Your answer should be the entries, repeated exactly.
------------------------------------------------------------
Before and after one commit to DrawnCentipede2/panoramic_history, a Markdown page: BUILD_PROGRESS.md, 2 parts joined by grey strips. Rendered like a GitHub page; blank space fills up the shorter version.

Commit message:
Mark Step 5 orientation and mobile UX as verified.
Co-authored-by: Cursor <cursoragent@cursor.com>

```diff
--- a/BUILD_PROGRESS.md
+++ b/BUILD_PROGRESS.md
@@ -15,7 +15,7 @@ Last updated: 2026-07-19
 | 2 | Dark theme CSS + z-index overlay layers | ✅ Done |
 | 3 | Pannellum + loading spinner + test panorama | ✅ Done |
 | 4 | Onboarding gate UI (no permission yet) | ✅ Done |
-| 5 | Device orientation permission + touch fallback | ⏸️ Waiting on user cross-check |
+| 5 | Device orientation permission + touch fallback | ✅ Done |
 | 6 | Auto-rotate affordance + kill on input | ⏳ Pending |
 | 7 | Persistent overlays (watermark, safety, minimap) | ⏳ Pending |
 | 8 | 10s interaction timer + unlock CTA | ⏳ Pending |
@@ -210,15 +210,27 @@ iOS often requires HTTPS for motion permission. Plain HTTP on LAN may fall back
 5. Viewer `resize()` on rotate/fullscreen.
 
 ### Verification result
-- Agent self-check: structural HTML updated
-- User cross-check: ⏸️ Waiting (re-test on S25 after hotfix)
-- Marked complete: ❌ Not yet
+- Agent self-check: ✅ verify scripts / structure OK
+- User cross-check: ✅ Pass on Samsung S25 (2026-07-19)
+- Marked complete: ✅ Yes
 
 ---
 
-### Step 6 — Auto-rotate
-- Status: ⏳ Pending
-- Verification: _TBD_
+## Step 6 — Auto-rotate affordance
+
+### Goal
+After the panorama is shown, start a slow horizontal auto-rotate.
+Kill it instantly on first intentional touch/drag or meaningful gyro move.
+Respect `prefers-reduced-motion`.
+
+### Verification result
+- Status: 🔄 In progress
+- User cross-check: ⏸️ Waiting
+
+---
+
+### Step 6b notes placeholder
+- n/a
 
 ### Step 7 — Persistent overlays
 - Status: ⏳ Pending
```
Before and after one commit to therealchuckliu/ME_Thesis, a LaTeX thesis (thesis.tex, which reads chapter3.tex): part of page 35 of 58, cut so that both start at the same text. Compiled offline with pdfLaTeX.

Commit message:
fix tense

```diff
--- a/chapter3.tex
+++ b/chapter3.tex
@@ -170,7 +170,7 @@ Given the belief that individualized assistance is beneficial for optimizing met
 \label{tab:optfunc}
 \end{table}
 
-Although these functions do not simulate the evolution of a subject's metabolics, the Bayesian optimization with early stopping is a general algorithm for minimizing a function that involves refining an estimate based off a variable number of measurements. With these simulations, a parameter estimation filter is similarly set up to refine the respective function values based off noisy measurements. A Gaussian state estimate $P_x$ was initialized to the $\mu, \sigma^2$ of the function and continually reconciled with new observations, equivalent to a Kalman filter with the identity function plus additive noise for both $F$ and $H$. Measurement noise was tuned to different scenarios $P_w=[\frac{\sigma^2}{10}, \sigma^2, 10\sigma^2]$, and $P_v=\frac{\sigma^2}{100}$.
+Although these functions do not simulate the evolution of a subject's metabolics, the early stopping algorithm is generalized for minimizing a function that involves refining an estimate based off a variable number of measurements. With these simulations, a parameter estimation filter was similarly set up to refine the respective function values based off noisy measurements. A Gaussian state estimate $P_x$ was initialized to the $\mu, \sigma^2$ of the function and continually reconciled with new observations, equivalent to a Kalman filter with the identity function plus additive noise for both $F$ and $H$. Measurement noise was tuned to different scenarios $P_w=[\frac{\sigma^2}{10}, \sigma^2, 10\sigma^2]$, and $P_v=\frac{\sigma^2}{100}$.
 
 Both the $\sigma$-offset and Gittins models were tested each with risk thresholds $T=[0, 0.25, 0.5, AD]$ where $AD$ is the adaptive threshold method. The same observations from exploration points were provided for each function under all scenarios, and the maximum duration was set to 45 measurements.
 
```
------------------------------------------------------------
**Solution to the problem**
Before and after one commit to DrawnCentipede2/panoramic_history, a Markdown page: BUILD_PROGRESS.md, 2 parts joined by grey strips. Rendered like a GitHub page; blank space fills up the shorter version.

Commit message:
Mark Step 5 orientation and mobile UX as verified.
Co-authored-by: Cursor <cursoragent@cursor.com>

```diff
--- a/BUILD_PROGRESS.md
+++ b/BUILD_PROGRESS.md
@@ -15,7 +15,7 @@ Last updated: 2026-07-19
 | 2 | Dark theme CSS + z-index overlay layers | ✅ Done |
 | 3 | Pannellum + loading spinner + test panorama | ✅ Done |
 | 4 | Onboarding gate UI (no permission yet) | ✅ Done |
-| 5 | Device orientation permission + touch fallback | ⏸️ Waiting on user cross-check |
+| 5 | Device orientation permission + touch fallback | ✅ Done |
 | 6 | Auto-rotate affordance + kill on input | ⏳ Pending |
 | 7 | Persistent overlays (watermark, safety, minimap) | ⏳ Pending |
 | 8 | 10s interaction timer + unlock CTA | ⏳ Pending |
@@ -210,15 +210,27 @@ iOS often requires HTTPS for motion permission. Plain HTTP on LAN may fall back
 5. Viewer `resize()` on rotate/fullscreen.
 
 ### Verification result
-- Agent self-check: structural HTML updated
-- User cross-check: ⏸️ Waiting (re-test on S25 after hotfix)
-- Marked complete: ❌ Not yet
+- Agent self-check: ✅ verify scripts / structure OK
+- User cross-check: ✅ Pass on Samsung S25 (2026-07-19)
+- Marked complete: ✅ Yes
 
 ---
 
-### Step 6 — Auto-rotate
-- Status: ⏳ Pending
-- Verification: _TBD_
+## Step 6 — Auto-rotate affordance
+
+### Goal
+After the panorama is shown, start a slow horizontal auto-rotate.
+Kill it instantly on first intentional touch/drag or meaningful gyro move.
+Respect `prefers-reduced-motion`.
+
+### Verification result
+- Status: 🔄 In progress
+- User cross-check: ⏸️ Waiting
+
+---
+
+### Step 6b notes placeholder
+- n/a
 
 ### Step 7 — Persistent overlays
 - Status: ⏳ Pending
```
Before and after one commit to therealchuckliu/ME_Thesis, a LaTeX thesis (thesis.tex, which reads chapter3.tex): part of page 35 of 58, cut so that both start at the same text. Compiled offline with pdfLaTeX.

Commit message:
fix tense

```diff
--- a/chapter3.tex
+++ b/chapter3.tex
@@ -170,7 +170,7 @@ Given the belief that individualized assistance is beneficial for optimizing met
 \label{tab:optfunc}
 \end{table}
 
-Although these functions do not simulate the evolution of a subject's metabolics, the Bayesian optimization with early stopping is a general algorithm for minimizing a function that involves refining an estimate based off a variable number of measurements. With these simulations, a parameter estimation filter is similarly set up to refine the respective function values based off noisy measurements. A Gaussian state estimate $P_x$ was initialized to the $\mu, \sigma^2$ of the function and continually reconciled with new observations, equivalent to a Kalman filter with the identity function plus additive noise for both $F$ and $H$. Measurement noise was tuned to different scenarios $P_w=[\frac{\sigma^2}{10}, \sigma^2, 10\sigma^2]$, and $P_v=\frac{\sigma^2}{100}$.
+Although these functions do not simulate the evolution of a subject's metabolics, the early stopping algorithm is generalized for minimizing a function that involves refining an estimate based off a variable number of measurements. With these simulations, a parameter estimation filter was similarly set up to refine the respective function values based off noisy measurements. A Gaussian state estimate $P_x$ was initialized to the $\mu, \sigma^2$ of the function and continually reconciled with new observations, equivalent to a Kalman filter with the identity function plus additive noise for both $F$ and $H$. Measurement noise was tuned to different scenarios $P_w=[\frac{\sigma^2}{10}, \sigma^2, 10\sigma^2]$, and $P_v=\frac{\sigma^2}{100}$.
 
 Both the $\sigma$-offset and Gittins models were tested each with risk thresholds $T=[0, 0.25, 0.5, AD]$ where $AD$ is the adaptive threshold method. The same observations from exploration points were provided for each function under all scenarios, and the maximum duration was set to 45 measurements.
 
```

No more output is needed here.